​Oracle pledges continued support for Java and NetBeans

Java experts have questioned Oracle's support for Java, but Oracle swears it's fully behind Java Enterprise Edition and NetBeans.

Last week, Oracle disowned NetBeans. The company announced it was turning its Java-based NetBeans over to the Apache Software Foundation. Now, Oracle is changing its tune on both NetBeans and Java Enterprise Edition (JEE).

Developer at work

Oracle swears it's still fully supporting Java and NetBeans.

Oh, don't get me wrong. Oracle still doesn't want to manage NetBeans. But Oracle claims it's not just dumping the NetBeans integrated developer environment (IDE) code. In an email, Bill Pataky, VP of Oracle Mobile Development Program and Developer Tools, told me, "Oracle is opening the governance model of NetBeans, not dropping support. Oracle has three products that depend on NetBeans." These are:

  • Oracle Developer Studio, our commercial C, C++, Fortran, and Java development environment is 100 percent based on NetBeans
  • Oracle JDeveloper, our end-to-end development for Oracle's technology stack takes major subsystems from NetBeans
  • Oracle JavaScript Extension Toolkit, our modular open-source toolkit based on modern JavaScript, CSS3, and HTML5 design and development principles uses NetBeans as its preferred IDE."

Pataky continued, "Oracle has 26 developers registered as committers at Apache and we expect this number to grow. As to how long we will continue to staff the project, we can say at least two releases which is as far as our planning horizon goes at this point."

A bigger issue than how strong Oracle's support is for NetBeans is how firmly do they stand behind JEE period full stop.

James Gosling, Java's inventor and briefly Oracle's CTO of client software, has had his doubts.

Gosling left Oracle not long after Oracle acquired Sun in 2009 because he felt "pretty burned out and trashed," by how Oracle was managing Java.

Over the years, Gosling saw little reason to hope Oracle's Java policies would change for the better. This summer, Gosling and other JEE leaders started a group called Java EE Guardians. They believe that "Oracle is conspicuously neglecting Java EE, weakening a very broad ecosystem that depends on strong Java EE development ... A very troubling possibility is that it is being done because Oracle is backing away from an open-standards based collaborative development approach and is instead pursuing a highly proprietary, unilateral path."

Oracle may still be taking JEE down a proprietary path, but at least the company is finally showing some plans for JEE and other Java-related technologies.

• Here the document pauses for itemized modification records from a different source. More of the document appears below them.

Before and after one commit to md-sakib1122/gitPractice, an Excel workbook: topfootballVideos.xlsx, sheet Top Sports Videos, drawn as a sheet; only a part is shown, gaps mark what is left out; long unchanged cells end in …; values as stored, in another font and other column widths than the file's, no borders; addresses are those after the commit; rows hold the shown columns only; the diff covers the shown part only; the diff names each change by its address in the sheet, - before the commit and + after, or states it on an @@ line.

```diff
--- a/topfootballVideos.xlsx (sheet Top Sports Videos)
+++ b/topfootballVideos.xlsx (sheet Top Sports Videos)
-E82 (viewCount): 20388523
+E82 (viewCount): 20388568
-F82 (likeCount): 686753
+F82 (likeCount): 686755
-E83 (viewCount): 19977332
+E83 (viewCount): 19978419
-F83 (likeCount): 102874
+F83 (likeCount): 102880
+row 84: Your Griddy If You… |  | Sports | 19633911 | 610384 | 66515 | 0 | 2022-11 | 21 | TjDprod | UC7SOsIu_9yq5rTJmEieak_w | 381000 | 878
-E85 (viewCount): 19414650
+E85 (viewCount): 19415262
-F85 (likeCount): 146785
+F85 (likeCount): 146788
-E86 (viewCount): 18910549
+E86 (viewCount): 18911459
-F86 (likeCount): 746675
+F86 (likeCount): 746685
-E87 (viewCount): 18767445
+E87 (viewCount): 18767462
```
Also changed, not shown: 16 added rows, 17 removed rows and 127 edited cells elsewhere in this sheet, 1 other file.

At JavaOne, Oracle's Java conference, Anil Gaur, an Oracle group VP of engineering, admitted that Java EE 8 is behind schedule. "We're in the middle of some re-planning because not everything we proposed [in Java Specification Requests (JSRs) 366] is equally relevant now. Once we get feedback, we'll finalize that. Our goal is to finalize and ship sometime next year."

Gaur's comments only underline much more work it will take to get JEE 8 out the door. Gaur complained, without mentioning Oracle's lack of leadership, that while Oracle is "pleased to see JEE adopted in clouds, and also to see that many vendors have started to use EE application programming interfaces (APIs) to develop micro-services applications, they are doing so in their own way and, lacking a standard in this space, it's impossible to ensure compatibility and portability".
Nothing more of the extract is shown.